__Action item__
Repeat the data verbatim, images excluded.

◇ ◇ ◇

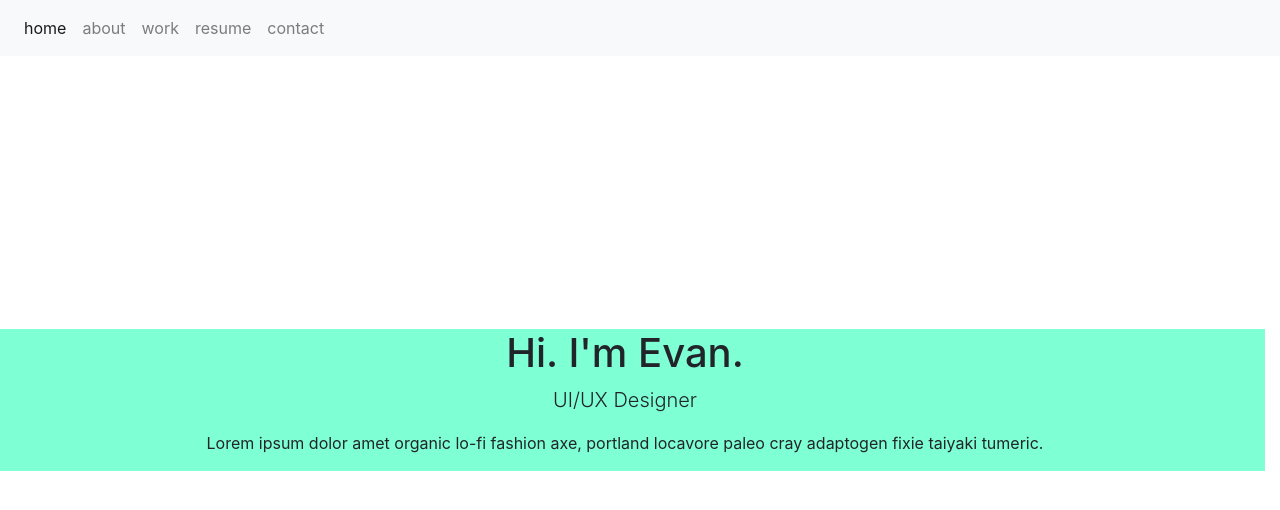
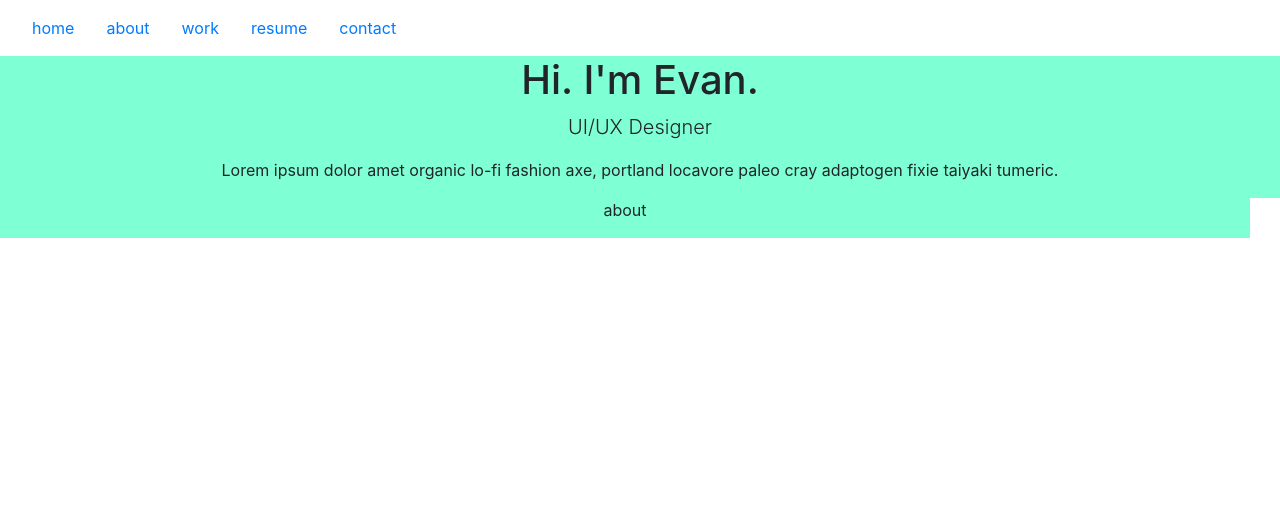
Before and after one commit to emarkert/CL-portfolio, a plain HTML site: page index.html in a window 1280 px wide. Drawn offline with nearby package versions, Linux system fonts and the light colour scheme.

Commit message:
latest changes before desktop pull

```diff
--- a/index.html
+++ b/index.html
@@ -20,9 +20,8 @@
 
 <body>
 
-    <nav class="navbar navbar-expand-md navbar-light bg-light fixed-top">
-        <div class="collapse navbar-collapse" id="navbar">
-            <ul class="navbar-nav mr-auto">
+    <nav class="nav navbar">
+        <ul class="nav">
             <li class="nav-item active">
                 <a class="nav-link" href="#">home <span class="sr-only">(current)</span></a>
             </li>
@@ -39,16 +38,24 @@
                 <a class="nav-link" href="#">contact</a>
             </li>
         </ul>
-        </div>
     </nav>
 
     <div class="row hero-container">
         <div class="col-12 name-title align-self-center">
-            <h1 class="display-6">Hi. I'm <span class="display-6">Evan.</span></h1>
+            <h1 class="display-6">Hi. I'm Evan.</h1>
             <p class="lead job-title">UI/UX Designer</p>
             <p>Lorem ipsum dolor amet organic lo-fi fashion axe, portland locavore paleo cray adaptogen fixie taiyaki tumeric.</p>
         </div>
     </div>
+
+    <div class="container-fluid row">
+        <div class="col-12 align-self-center about-header">
+            <p class="display-6">about</p>
+        </div>
+    </div>
+
+
+
 
     <!-- Bootstrap core JavaScript
     ================================================== -->
--- a/main.css
+++ b/main.css
@@ -1,11 +1,8 @@
-body, html, .hero-container {
+body, {
     padding-top: 5rem;
-    width: 100%;
-    height: 100%;
-    padding: 0;
 }
 
-.name-title {
+.name-title, .about-header {
     background-color: aquamarine;
     text-align: center;
 }
```
Lines whose indentation alone changed are shown as unchanged.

◇ ◇ ◇

__Task solution__
Before and after one commit to emarkert/CL-portfolio, a plain HTML site: page index.html in a window 1280 px wide. Drawn offline with nearby package versions, Linux system fonts and the light colour scheme.

Commit message:
latest changes before desktop pull

```diff
--- a/index.html
+++ b/index.html
@@ -20,9 +20,8 @@
 
 <body>
 
-    <nav class="navbar navbar-expand-md navbar-light bg-light fixed-top">
-        <div class="collapse navbar-collapse" id="navbar">
-            <ul class="navbar-nav mr-auto">
+    <nav class="nav navbar">
+        <ul class="nav">
             <li class="nav-item active">
                 <a class="nav-link" href="#">home <span class="sr-only">(current)</span></a>
             </li>
@@ -39,16 +38,24 @@
                 <a class="nav-link" href="#">contact</a>
             </li>
         </ul>
-        </div>
     </nav>
 
     <div class="row hero-container">
         <div class="col-12 name-title align-self-center">
-            <h1 class="display-6">Hi. I'm <span class="display-6">Evan.</span></h1>
+            <h1 class="display-6">Hi. I'm Evan.</h1>
             <p class="lead job-title">UI/UX Designer</p>
             <p>Lorem ipsum dolor amet organic lo-fi fashion axe, portland locavore paleo cray adaptogen fixie taiyaki tumeric.</p>
         </div>
     </div>
+
+    <div class="container-fluid row">
+        <div class="col-12 align-self-center about-header">
+            <p class="display-6">about</p>
+        </div>
+    </div>
+
+
+
 
     <!-- Bootstrap core JavaScript
     ================================================== -->
--- a/main.css
+++ b/main.css
@@ -1,11 +1,8 @@
-body, html, .hero-container {
+body, {
     padding-top: 5rem;
-    width: 100%;
-    height: 100%;
-    padding: 0;
 }
 
-.name-title {
+.name-title, .about-header {
     background-color: aquamarine;
     text-align: center;
 }
```
Lines whose indentation alone changed are shown as unchanged.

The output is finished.